Many environmental factors similarly influence fruit growth. Cool temperatures during cell division result in reduced growth rates. Additionally, periods of cloudy weather early in the season limit the availability of carbohydrates, which restricts fruit growth. In cases where the growth rate of some fruit is severely limited, they will drop prematurely. Drought stress, nutrient deficiencies and heavy insect or disease damage may likewise reduce fruit growth.
On-farm research is one of the best ways a grower can explore ways to improve crop load management in a given fruit variety and orchard location. During the past several growing seasons, local growers cooperated in Penn State extension trials designed to test new strategies for improving fruit size in fourteen commercial apple, peach, plum or Asian pear plantings. New thinning strategies applied during bloom generally resulted in an improved distribution of fruit in higher packout size categories. Another benefit was increased management efficiency. In stone fruit orchards, follow-up hand thinning times were reduced by 20 to 50 percent. Economic analyses indicated that the combined effects of reduced costs and higher profits significantly improved net returns.

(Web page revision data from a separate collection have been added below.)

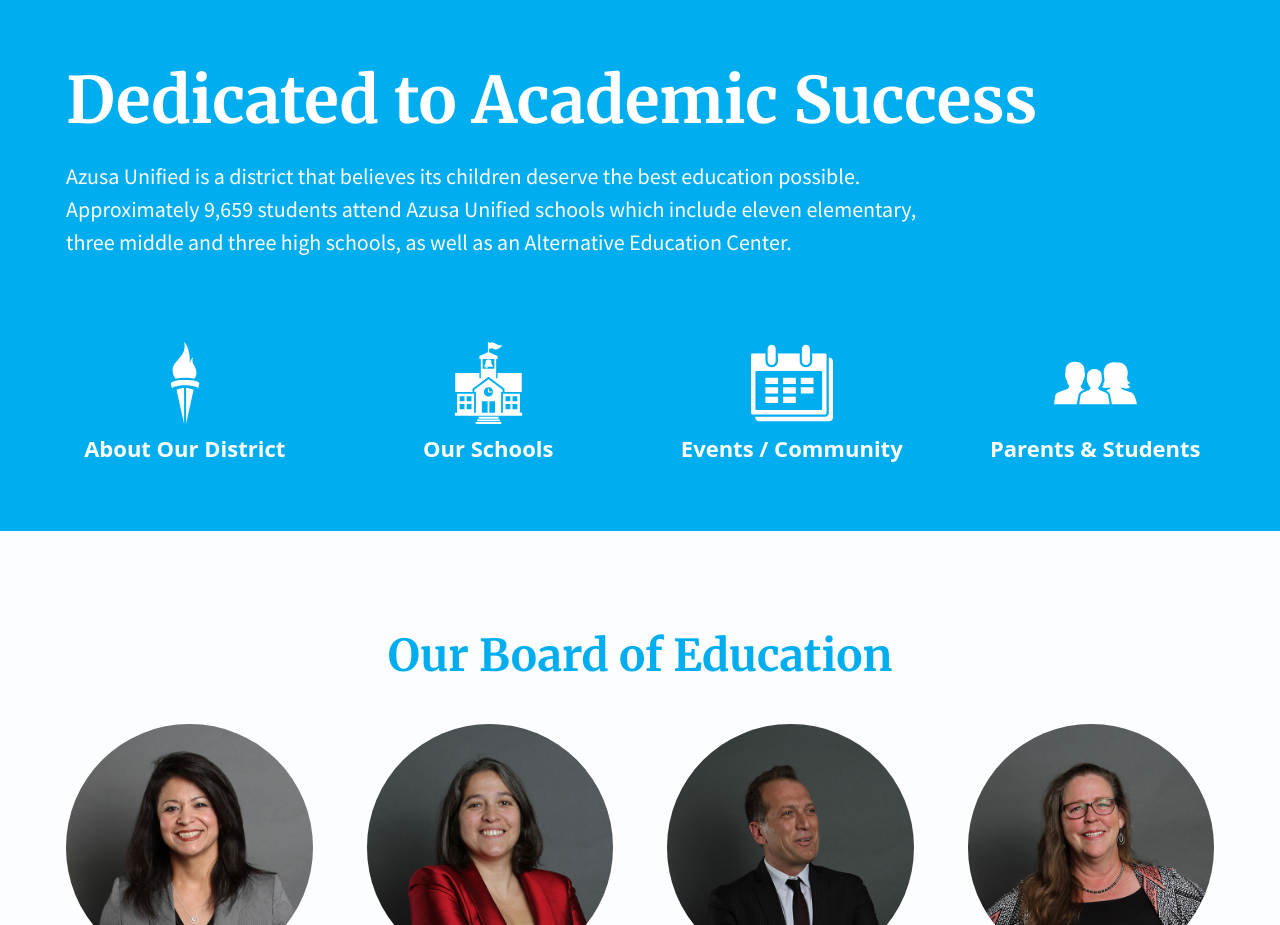
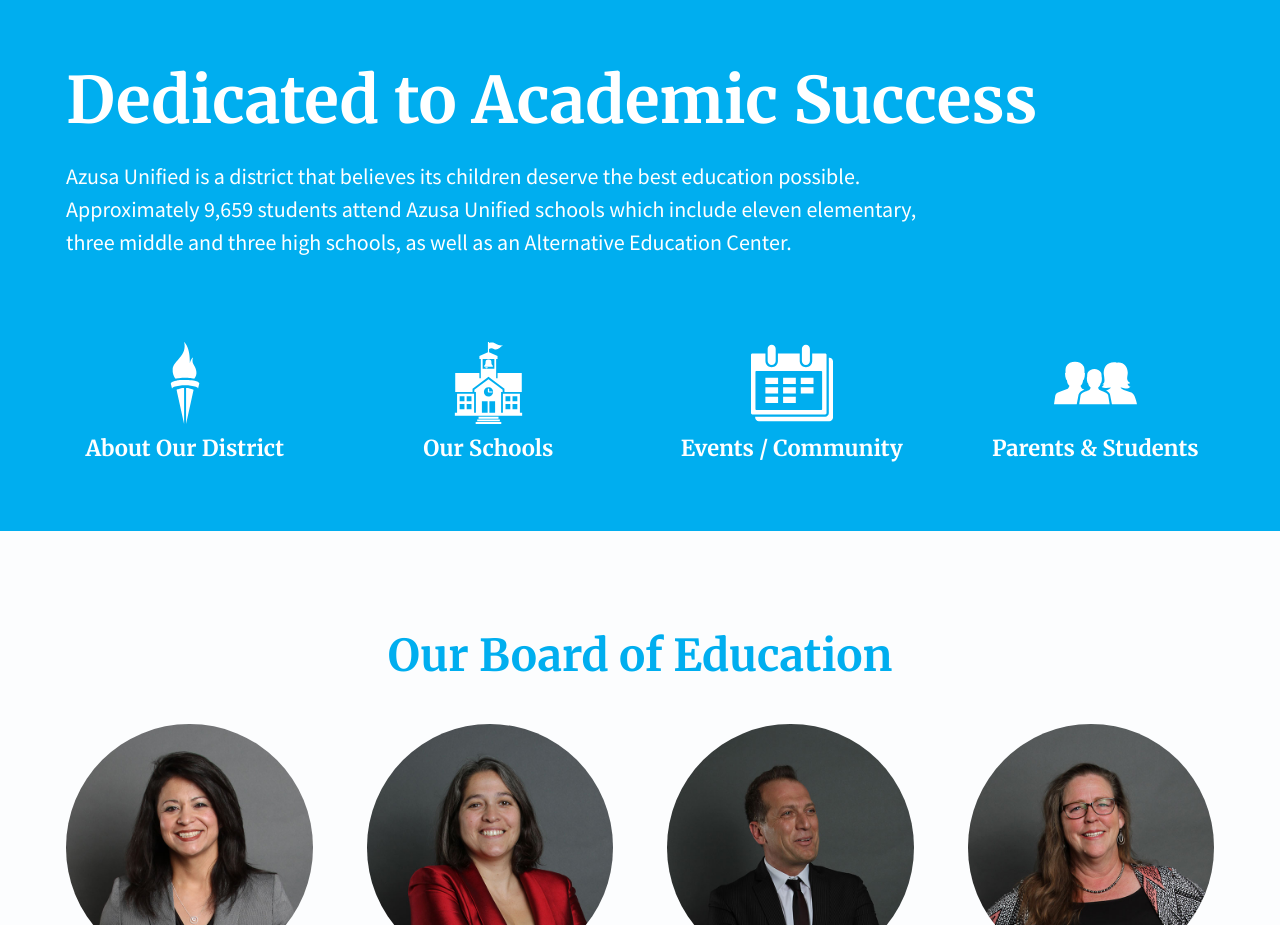
Before and after one commit to jimthoburn/district, a Jekyll site: the page built from index.markdown, in a window 1280 px wide. Shown: the part 632-1557 px from the top of the page. Built offline with Jekyll 4.4.1, drawn with Linux system fonts in a browser that asks for light colours; comment, search, counter and statistics services are not loaded.

Commit message:
Tweak home page

```diff
--- a/_css/shared.css
+++ b/_css/shared.css
@@ -252,3 +252,7 @@
       padding: calc(var(--line-height) * 2);
     }
   }
+
+  .intro-nav a {
+    font-family: Merriweather, Cardo, "Open Sans", "Helvetica Neue", Helvetica, sans-serif;
+  }
--- a/css/shared.css
+++ b/css/shared.css
@@ -2155,7 +2155,9 @@
     }
   }
 
-
+  .intro-nav a {
+    font-family: Merriweather, Cardo, "Open Sans", "Helvetica Neue", Helvetica, sans-serif;
+  }
 
 
 
```
Also changed, not shown: 1 other file.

Individuals who grow fruit for a hobby will also find that it is helpful to experiment with numbers of fruit removed and thinning timings. A “rule of thumb” is to space peaches six inches apart and apples six to eight inches apart, leaving only one apple per spur. Since an apple tree can develop an alternate bearing habit (a heavy crop of small fruit one year followed by no or few fruit the next), it is important to thin within a month after bloom. With experience, you will learn to balance crop load to tree growth.
For more information on fruit thinning and other home orchard management practices, home gardeners may request a Home Orchard Calendar from the Extension Office in Adams County. Commercial growers are invited to register for an in-depth workshop on crop load management to be held at the Adams County Agricultural and Natural Resources Center, 670 Old Harrisburg Rd., on Tuesday, December 20th. You may register on line at http://extension.psu.edu/fruit-times (click on events) or call 717-334-6271.
Dr. Tara Baugher is the Penn State Extension Tree Fruit Educator serving Adams County and the fruit belt region. Penn State is committed to affirmative action, equal opportunity, and the diversity of its workforce. Penn State Extension in Adams County is located at 670 Old Harrisburg Road, Suite 204, Gettysburg, PA 17325, phone 717-334-6271 or e-mail AdamsExt@psu.edu.